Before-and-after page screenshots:

::::::::

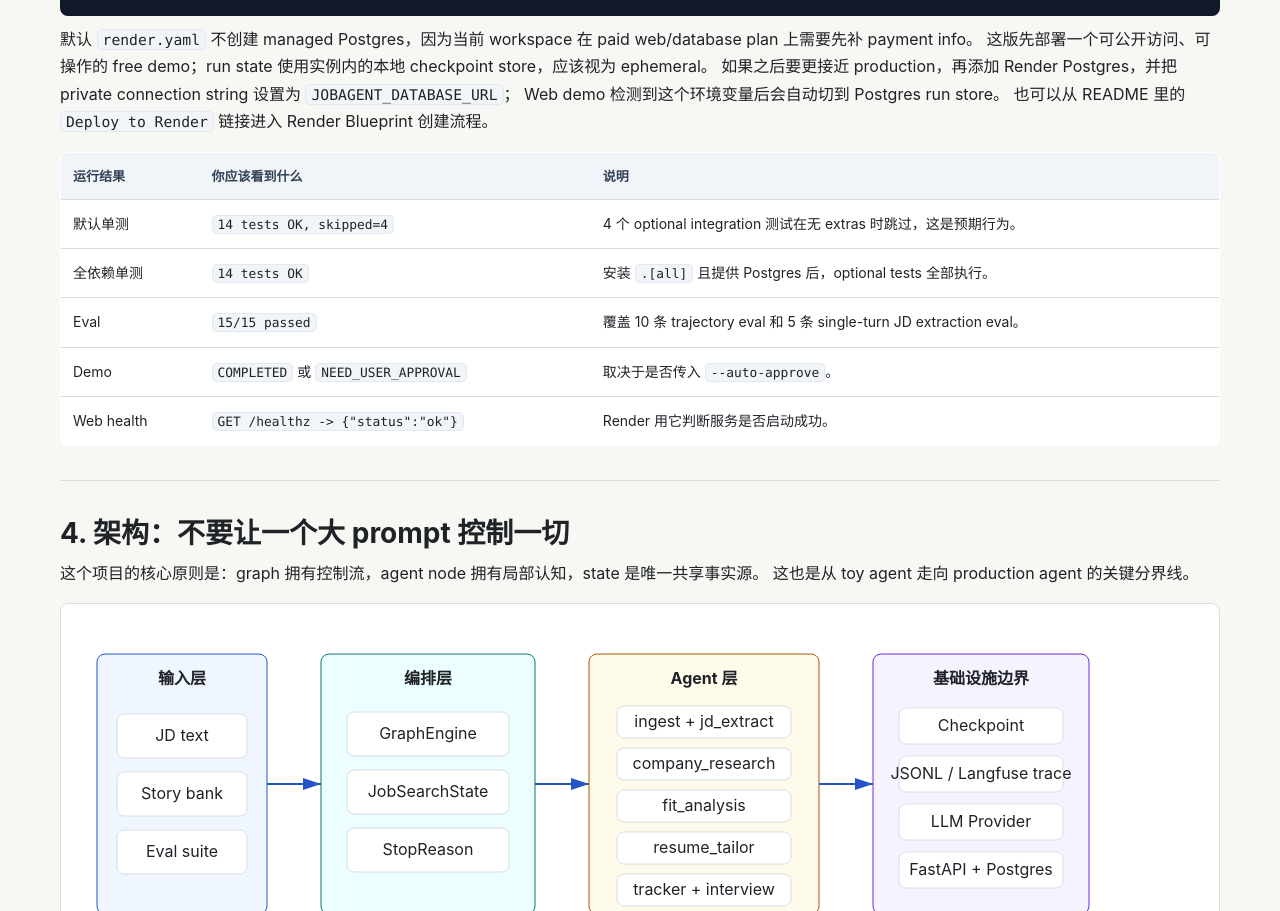
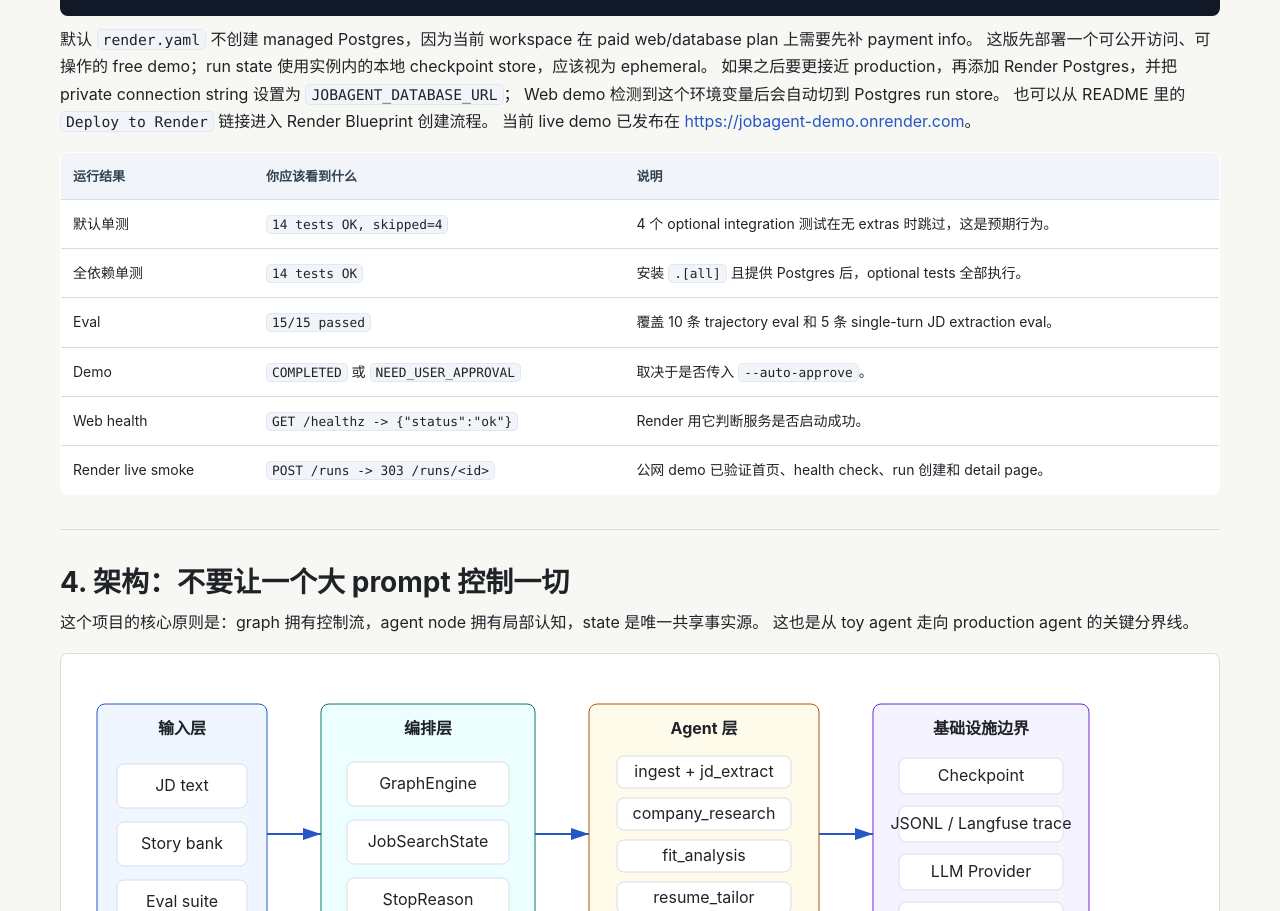
Before and after one commit to yanxuantong/multi-agent-job-search-platform, a plain HTML site: page docs/project1_ai_infra_tutorial_zh.html in a window 1280 px wide. Shown: the part 2624-3535 px from the top of the page. Drawn offline with Linux system fonts and the light colour scheme.

Commit message:
Record the live Render demo as the project path
Constraint: The project now has a verified public Render URL and docs should point to the simplest deployed learning surface.
Rejected: Leave only generic deployment instructions | the user asked to update the mega file with concrete deployment details.
Confidence: high
Scope-risk: narrow
Directive: Keep the free live demo URL visible; document Postgres as a later upgrade, not the default launch path.
Tested: render blueprints validate; curl /healthz; curl /; POST /runs smoke test against https://jobagent-demo.onrender.com
Not-tested: Browser visual screenshot after the docs-only update.

Co-authored-by: OmX <omx@oh-my-codex.dev>

```diff
--- a/docs/project1_ai_infra_tutorial_zh.html
+++ b/docs/project1_ai_infra_tutorial_zh.html
@@ -404,6 +404,7 @@ docker compose run --rm app sh -lc "python -m pip install --no-cache-dir -e '.[a
         如果之后要更接近 production，再添加 Render Postgres，并把 private connection string 设置为 <code>JOBAGENT_DATABASE_URL</code>；
         Web demo 检测到这个环境变量后会自动切到 Postgres run store。
         也可以从 README 里的 <code>Deploy to Render</code> 链接进入 Render Blueprint 创建流程。
+        当前 live demo 已发布在 <a href="https://jobagent-demo.onrender.com">https://jobagent-demo.onrender.com</a>。
       </p>
 
       <table>
@@ -416,6 +417,7 @@ docker compose run --rm app sh -lc "python -m pip install --no-cache-dir -e '.[a
           <tr><td>Eval</td><td><code>15/15 passed</code></td><td>覆盖 10 条 trajectory eval 和 5 条 single-turn JD extraction eval。</td></tr>
           <tr><td>Demo</td><td><code>COMPLETED</code> 或 <code>NEED_USER_APPROVAL</code></td><td>取决于是否传入 <code>--auto-approve</code>。</td></tr>
           <tr><td>Web health</td><td><code>GET /healthz -&gt; {"status":"ok"}</code></td><td>Render 用它判断服务是否启动成功。</td></tr>
+          <tr><td>Render live smoke</td><td><code>POST /runs -&gt; 303 /runs/&lt;id&gt;</code></td><td>公网 demo 已验证首页、health check、run 创建和 detail page。</td></tr>
         </tbody>
       </table>
     </section>
```
Also changed, not shown: README.md.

::::::::

▸ **What to work on**: Could you report how many lines of the entries include the word "cache"? Only the number is needed.

▸ **Answer space**: 2